Deferred payment agreements can be used to reduce some of this urgency and ought to be accessible to ensure that they provide the peace of mind that they are intended to. For this reason I would hesitate to make the process through which a person can access a deferred payment too onerous. We are currently consulting on the information and advice a person should receive before taking out a deferred payment agreement. We will listen carefully to what is said and we will use this to inform the approach that should be taken. I have already given the noble Lord my undertaking to discuss further what remaining differences we have about financial advice, if any, and I hope that those discussions will allow us to explain in more detail our policy intentions and what our own government amendments in this area aim to achieve.

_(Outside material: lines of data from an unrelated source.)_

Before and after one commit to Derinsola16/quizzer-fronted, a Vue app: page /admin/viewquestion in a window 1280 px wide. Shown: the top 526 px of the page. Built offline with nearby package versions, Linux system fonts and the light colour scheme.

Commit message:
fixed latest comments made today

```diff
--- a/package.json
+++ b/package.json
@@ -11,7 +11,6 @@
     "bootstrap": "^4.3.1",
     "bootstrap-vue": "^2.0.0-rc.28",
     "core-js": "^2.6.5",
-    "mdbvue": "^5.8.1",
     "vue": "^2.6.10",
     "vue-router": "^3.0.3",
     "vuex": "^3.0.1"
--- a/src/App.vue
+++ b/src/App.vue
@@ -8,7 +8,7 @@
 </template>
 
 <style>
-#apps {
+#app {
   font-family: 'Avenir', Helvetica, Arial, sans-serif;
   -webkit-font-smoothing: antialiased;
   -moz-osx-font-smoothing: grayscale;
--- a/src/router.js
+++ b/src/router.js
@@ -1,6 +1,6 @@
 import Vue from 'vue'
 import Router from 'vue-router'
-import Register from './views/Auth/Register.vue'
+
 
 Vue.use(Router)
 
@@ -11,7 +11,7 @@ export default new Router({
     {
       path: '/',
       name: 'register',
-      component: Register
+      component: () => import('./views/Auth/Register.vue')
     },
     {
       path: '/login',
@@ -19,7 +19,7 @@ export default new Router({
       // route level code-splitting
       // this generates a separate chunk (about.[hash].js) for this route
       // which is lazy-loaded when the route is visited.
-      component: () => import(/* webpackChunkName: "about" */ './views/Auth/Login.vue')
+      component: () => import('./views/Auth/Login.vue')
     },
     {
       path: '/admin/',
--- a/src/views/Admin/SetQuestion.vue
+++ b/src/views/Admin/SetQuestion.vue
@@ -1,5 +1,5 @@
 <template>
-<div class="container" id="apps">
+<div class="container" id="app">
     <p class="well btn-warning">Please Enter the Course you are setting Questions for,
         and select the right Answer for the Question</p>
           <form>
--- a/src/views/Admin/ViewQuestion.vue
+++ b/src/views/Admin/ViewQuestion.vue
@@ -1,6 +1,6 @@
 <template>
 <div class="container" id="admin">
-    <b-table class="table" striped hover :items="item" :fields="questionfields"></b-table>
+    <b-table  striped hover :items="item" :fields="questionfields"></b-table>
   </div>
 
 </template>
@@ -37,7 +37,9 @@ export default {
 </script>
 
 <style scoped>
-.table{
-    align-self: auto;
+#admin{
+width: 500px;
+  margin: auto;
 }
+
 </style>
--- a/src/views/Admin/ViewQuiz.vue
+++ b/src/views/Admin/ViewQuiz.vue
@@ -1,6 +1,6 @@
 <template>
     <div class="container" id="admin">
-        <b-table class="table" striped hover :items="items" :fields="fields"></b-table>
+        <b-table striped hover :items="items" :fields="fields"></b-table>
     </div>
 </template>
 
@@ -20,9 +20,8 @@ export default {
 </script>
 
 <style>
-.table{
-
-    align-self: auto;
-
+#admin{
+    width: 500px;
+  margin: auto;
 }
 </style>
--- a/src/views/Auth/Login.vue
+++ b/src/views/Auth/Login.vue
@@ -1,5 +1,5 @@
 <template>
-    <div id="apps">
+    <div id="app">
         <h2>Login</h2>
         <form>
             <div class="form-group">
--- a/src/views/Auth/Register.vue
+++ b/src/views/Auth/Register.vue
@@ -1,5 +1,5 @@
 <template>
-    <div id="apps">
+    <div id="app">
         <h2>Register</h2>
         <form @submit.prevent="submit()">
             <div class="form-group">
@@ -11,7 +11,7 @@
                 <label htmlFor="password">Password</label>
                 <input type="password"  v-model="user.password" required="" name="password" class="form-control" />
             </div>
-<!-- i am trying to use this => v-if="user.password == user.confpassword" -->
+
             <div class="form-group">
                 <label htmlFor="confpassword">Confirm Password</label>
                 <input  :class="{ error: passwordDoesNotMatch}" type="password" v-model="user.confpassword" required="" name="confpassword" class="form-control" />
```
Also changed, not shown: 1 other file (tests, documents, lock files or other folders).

I hope that the noble Lord will agree that we are essentially of the same view about this and that he will be content to discuss the matter with me further outside the Chamber. That being so, I hope that he is sufficiently reassured today to withdraw his amendment.

I turn to Amendment 63, tabled by the noble Lord, Lord Hunt, and the noble Baroness, Lady Wheeler. We are in concordance with them that a model deferred payment agreement would help local authorities and that is why we already have one in place for the schemes that are currently operating. What we intend to do now is build on and improve the current model. In doing that, we will work in partnership with local authorities to learn from the well established schemes, some of which have a decade of experience. While the case for a model scheme is clear, I think it would be wrong to mandate national systems and structures for deferred payment agreements. It is important that we strike the right balance between local flexibility and national consistency. Systems and structures must be developed in partnership with local government and allow for and, indeed, encourage local efficiencies to flourish. As noble Lords may know, we have established with the Local Government Association and the Association of Directors of Adult Social Services the joint implementation and programme board to support the implementation of these reforms more generally and, through this, we will support local authorities to deliver the universal scheme from April 2015. This work will include our commitment to providing a model deferred payment scheme, based on the current model, as well as statutory guidance to support local authorities in exercising these functions.

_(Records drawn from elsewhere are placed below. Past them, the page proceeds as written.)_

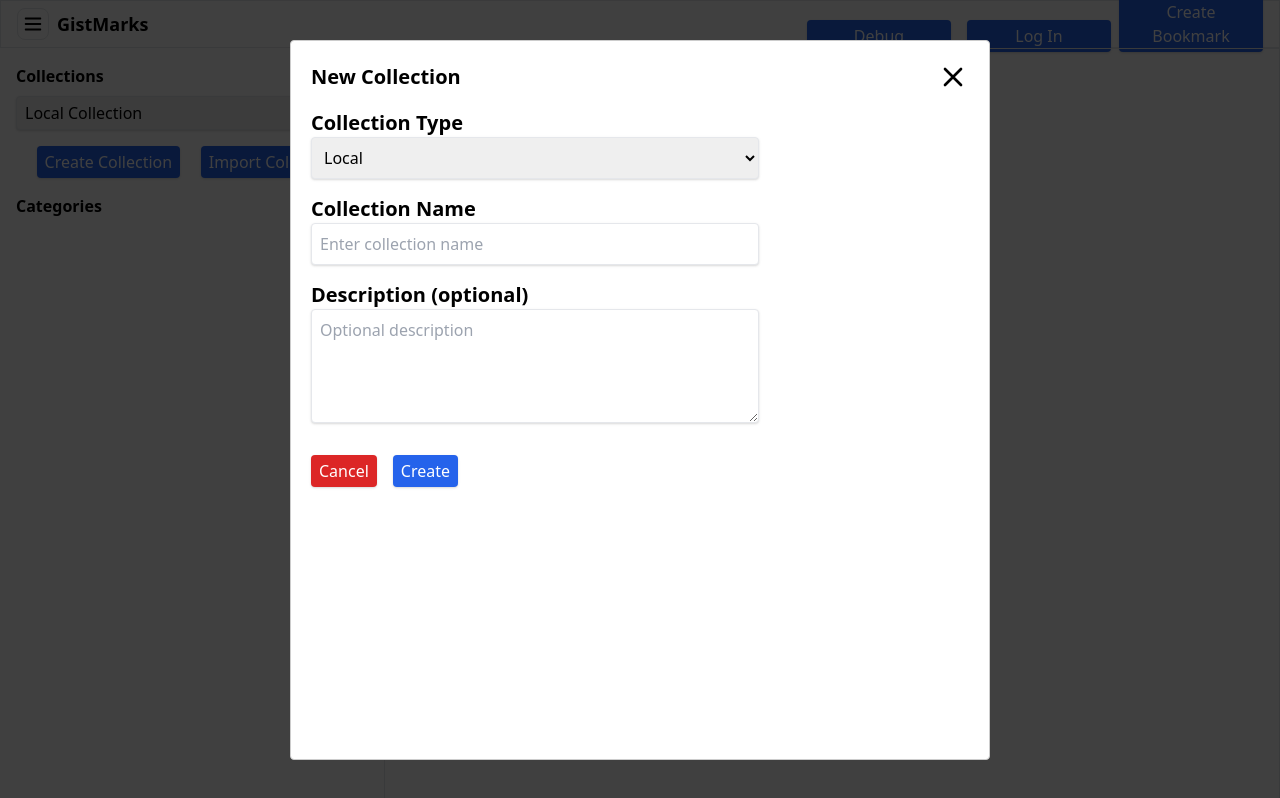
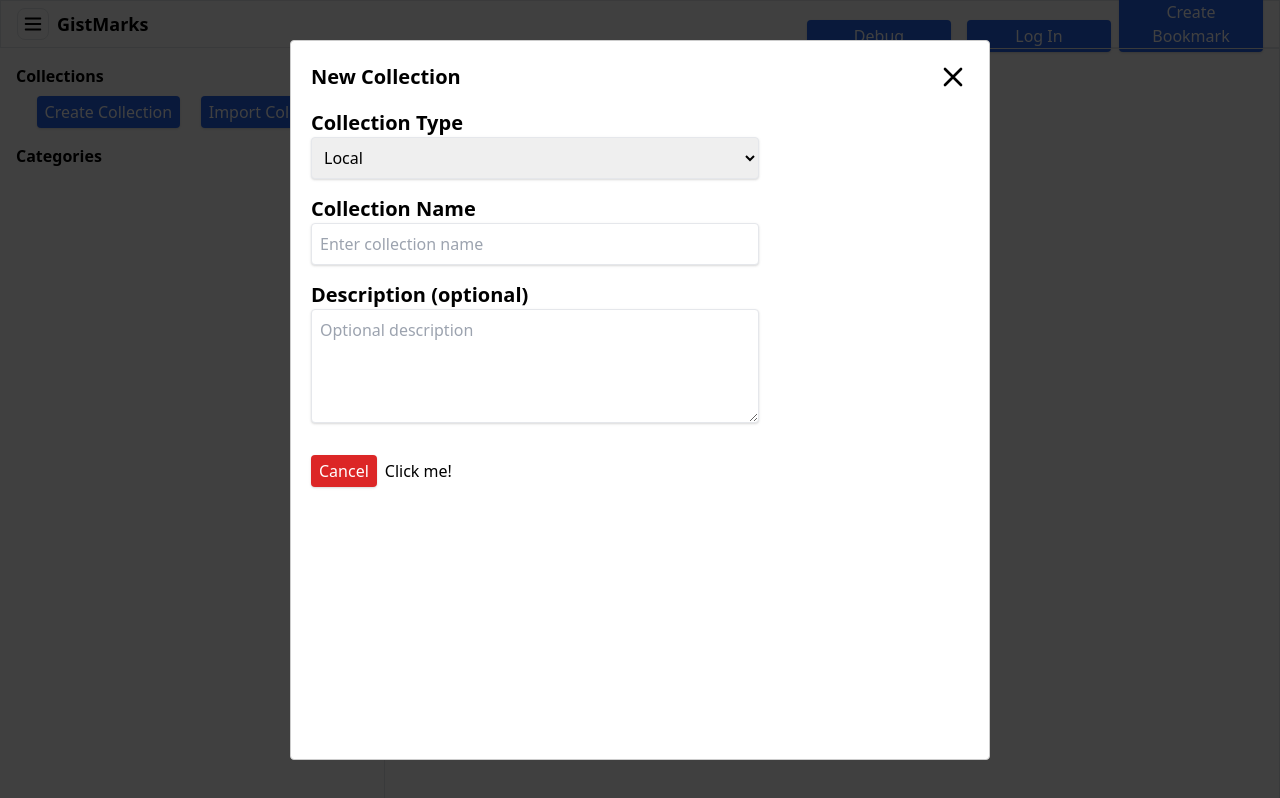
Before and after one commit to sgolovine/gistmarks, a React app: page / in a window 1280 px wide. Both pictures are taken after a click on the button "Create Collection". Built offline with nearby package versions, Linux system fonts and the light colour scheme.

Commit message:
WIP collections flow

```diff
--- a/src/components/Sidebar.tsx
+++ b/src/components/Sidebar.tsx
@@ -1,5 +1,7 @@
 import React, { useContext, useState } from "react"
 import { CollectionsContext, LayoutContext } from "~/context"
+import { NewCollectionsContext } from "~/context/NewCollectionsContext"
+import { NewCollection } from "~/model/Collection"
 import Button from "./common/Button"
 import IconButton from "./common/IconButton"
 import EditIcon from "./icons/EditIcon"
@@ -7,6 +9,9 @@
 type SidebarItemProps = {
   name: string
   id: string
+}
+interface SidebarCollectionSectionProps {
+  collections: Pick<NewCollection, "bookmarks">
 }
 
 const SidebarItem: React.FC<SidebarItemProps> = ({ name, id }) => {
@@ -18,16 +23,42 @@
   )
 }
 
+const SidebarCollectionsSection: React.FC = () => {
+  const collectionsContext = useContext(NewCollectionsContext)
+  const layoutContext = useContext(LayoutContext)
+  const collectionKeys = Object.keys(collectionsContext.collections)
+
+  return (
+    <div className="flex flex-row">
+      <select
+        defaultValue={undefined}
+        onChange={(e) => null}
+        className="flex-grow mb-4 border p-1 rounded shadow mr-2"
+      >
+        {collectionKeys.map((key) => {
+          const currentCollection = collectionsContext.collections[key]
+
+          return (
+            <option value={currentCollection.guid}>
+              {currentCollection.name}
+            </option>
+          )
+        })}
+      </select>
+      <IconButton onClick={() => layoutContext.toggleCollectionModal()}>
+        <EditIcon />
+      </IconButton>
+    </div>
+  )
+}
+
 const Sidebar: React.FC = () => {
-  const collectionsContext = useContext(CollectionsContext)
+  const collectionsContext = useContext(NewCollectionsContext)
   const layoutContext = useContext(LayoutContext)
 
+  const collectionKeys = Object.keys(collectionsContext.collections)
+
   const [inputValue, setInputValue] = useState<string>("")
-
-  const addCollection = () => {
-    collectionsContext.add(inputValue)
-    setInputValue("")
-  }
 
   const handleCreateCollection = () => {
     layoutContext.toggleCollectionModal()
@@ -37,22 +68,7 @@
     <div className="flex flex-col min-w-sidebar p-4 h-full">
       <div className="pb-2 flex flex-col">
         <p className="font-bold pb-2">Collections</p>
-        <div className="flex flex-row">
-          <select
-            defaultValue={collectionsContext.activeCollection ?? undefined}
-            onChange={(e) => collectionsContext.setActive(e.target.value)}
-            className="flex-grow mb-4 border p-1 rounded shadow mr-2"
-          >
-            <option key="LocalCollection">Local Collection</option>
-            {collectionsContext.collections.length > 0 &&
-              collectionsContext.collections.map((item) => {
-                return <option key={item}>{item}</option>
-              })}
-          </select>
-          <IconButton onClick={() => null}>
-            <EditIcon />
-          </IconButton>
-        </div>
+        {collectionKeys.length > 0 && <SidebarCollectionsSection />}
         <div className="flex flex-row justify-evenly">
           <Button label="Create Collection" onClick={handleCreateCollection} />
           <Button label="Import Collection" onClick={handleCreateCollection} />
--- a/src/components/collections/CollectionEditor.tsx
+++ b/src/components/collections/CollectionEditor.tsx
@@ -1,6 +1,9 @@
 import React, { useContext, useState } from "react"
 import Modal from "react-modal"
 import { LayoutContext } from "~/context"
+import { NewCollectionsContext } from "~/context/NewCollectionsContext"
+import { generateUUID } from "~/helpers"
+import { NewCollection } from "~/model/Collection"
 import Button from "../common/Button"
 import IconButton from "../common/IconButton"
 import CloseIcon from "../icons/CloseIcon"
@@ -15,6 +18,7 @@
 
 export const CollectionEditor = () => {
   const layoutContext = useContext(LayoutContext)
+  const collectionsContext = useContext(NewCollectionsContext)
 
   const [formState, setFormState] = useState<FormState>({
     collectionType: "local",
@@ -36,6 +40,19 @@
       ...formState,
       [field]: newValue,
     })
+  }
+
+  const handleCreateCollection = () => {
+    const collectionGuid = generateUUID()
+    const collection: NewCollection = {
+      guid: collectionGuid,
+      name: formState.collectionName,
+      description: formState.collectionDescription,
+      bookmarks: {},
+      gistId: null,
+    }
+    console.log("about to create collection", collection)
+    // collectionsContext.addCollection(collection)
   }
 
   return (
@@ -131,10 +148,21 @@
           </>
         )}
         <div className="flex flex-row py-4">
-          <Button danger label="Cancel" additionalClassnames="mr-2" />
-          <Button label="Create" additionalClassnames="ml-2" />
+          <Button
+            danger
+            label="Cancel"
+            additionalClassnames="mr-2"
+            onClick={() => layoutContext.toggleCollectionModal()}
+          />
+          {/* <Button
+            label="Create"
+            onClick={() => console.log("this button has been clicked")}
+            additionalClassnames="ml-2"
+          /> */}
+          <button onClick={() => console.log("I have been clicked")}>
+            Click me!
+          </button>
         </div>
-        {/* <pre>{JSON.stringify(formState, null, 2)}</pre> */}
       </div>
     </Modal>
   )
```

The statutory guidance on deferred payments, in particular, will have a clear legal status. Local authorities must act under this guidance. This means that they must consider and should follow it, unless they have a justifiable reason not to do so. This would seem to be the same status as is envisaged by noble Lords in their amendment. I hope therefore the noble Lord feels able to withdraw his amendment in light of the reassurance I have given on supporting local authorities to deliver the universal deferred payment scheme and the model agreement in particular.

My noble friend Lady Barker asked whether the scheme was a model for how local authorities manage the burden on themselves. This is not designed to be a scheme that makes a profit for local authorities. The interest rate is likely to be set at a rate which recognises local authority borrowing rates, and so ensures that the scheme is cost-neutral.